The big day came a few months later. I’ll never forget the smile that spread across Miranda’s face when we first met Lucy, at the airport. By the end of our 45- minute ride home, Lucy and Miranda were pals.

Trouble in Paradise

The credits don’t roll here, though.

The rivalry that erupted in the department store continues to rear its head. When Miranda sits close to me and holds my hand, Lucy turns herself into a 20-pound wedge to try to separate us. It makes Miranda furious. “You’re my mom, too!” she says.

Like any sisters, the girls argue over possessions; if Miranda has something, Lucy wants it. Dave and I talk with Miranda about her feelings. She’s very honest.

“Sometimes, I wish it was still just the three of us,” she has said more than once. She and I go out every Saturday afternoon, just the two of us, for lunch or a movie. She and Dave regularly play video games—in the basement, away from Lucy’s little fingers.

Sisterhood forever!
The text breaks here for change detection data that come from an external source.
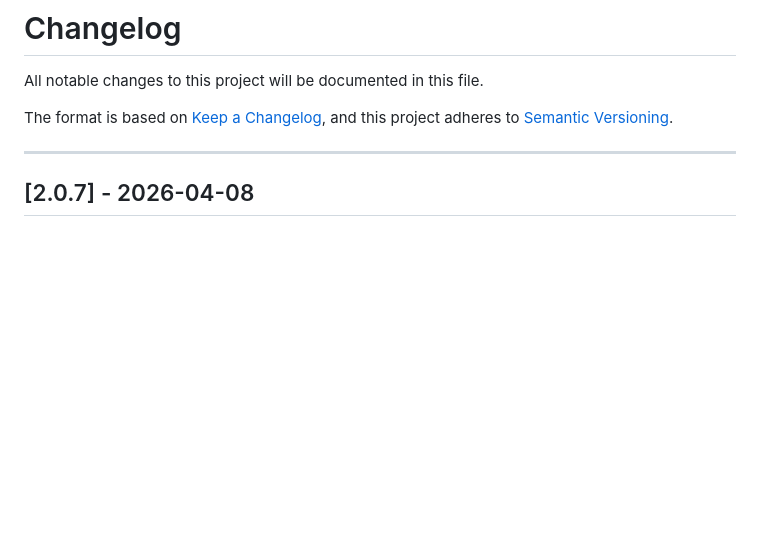
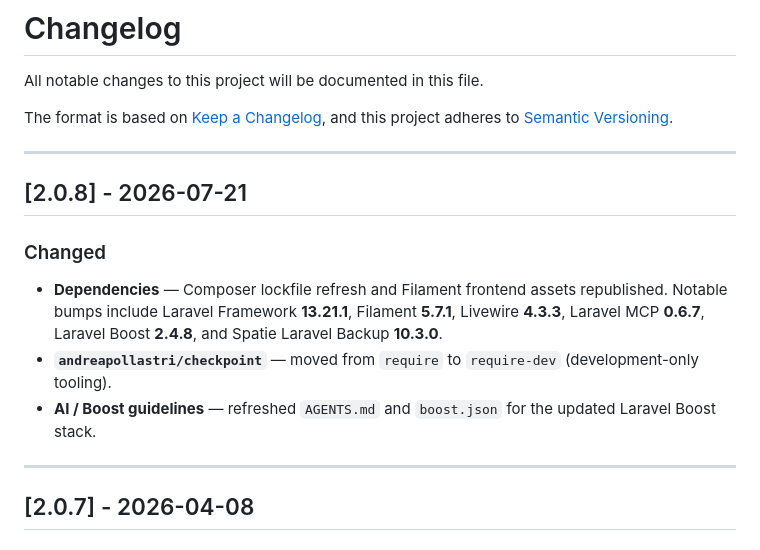
Before and after one commit to andreapollastri/newsletter, a Markdown page: CHANGELOG.md, the part around the change. Rendered like a GitHub page; blank space fills up the shorter version.

```diff
--- a/CHANGELOG.md
+++ b/CHANGELOG.md
@@ -4,6 +4,16 @@ All notable changes to this project will be documented in this file.
 
 The format is based on [Keep a Changelog](https://keepachangelog.com/en/1.1.0/),
 and this project adheres to [Semantic Versioning](https://semver.org/spec/v2.0.0.html).
+
+---
+
+## [2.0.8] - 2026-07-21
+
+### Changed
+
+- **Dependencies** — Composer lockfile refresh and Filament frontend assets republished. Notable bumps include Laravel Framework **13.21.1**, Filament **5.7.1**, Livewire **4.3.3**, Laravel MCP **0.6.7**, Laravel Boost **2.4.8**, and Spatie Laravel Backup **10.3.0**.
+- **`andreapollastri/checkpoint`** — moved from `require` to `require-dev` (development-only tooling).
+- **AI / Boost guidelines** — refreshed `AGENTS.md` and `boost.json` for the updated Laravel Boost stack.
 
 ---
 
```
Also changed, not shown: README.md (+1 -1 lines).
But, for the most part, in the year and a half since Dave and I brought Lucy home, we’ve all settled into our new roles. I’ve watched Miranda teaching Lucy to give high five’s, and Lucy showing Miranda how to spread the filling from an Oreo cookie all over her face and hair. Seen giggling at the kitchen table, or laughing on the family room floor, the two girls obviously adore each other. And while Dave and I know we’ll be going through Miranda’s moody adolescence about the time that Lucy hits the terrible two’s, we wouldn’t trade our life for any other. Nor would our girls. Just ask them!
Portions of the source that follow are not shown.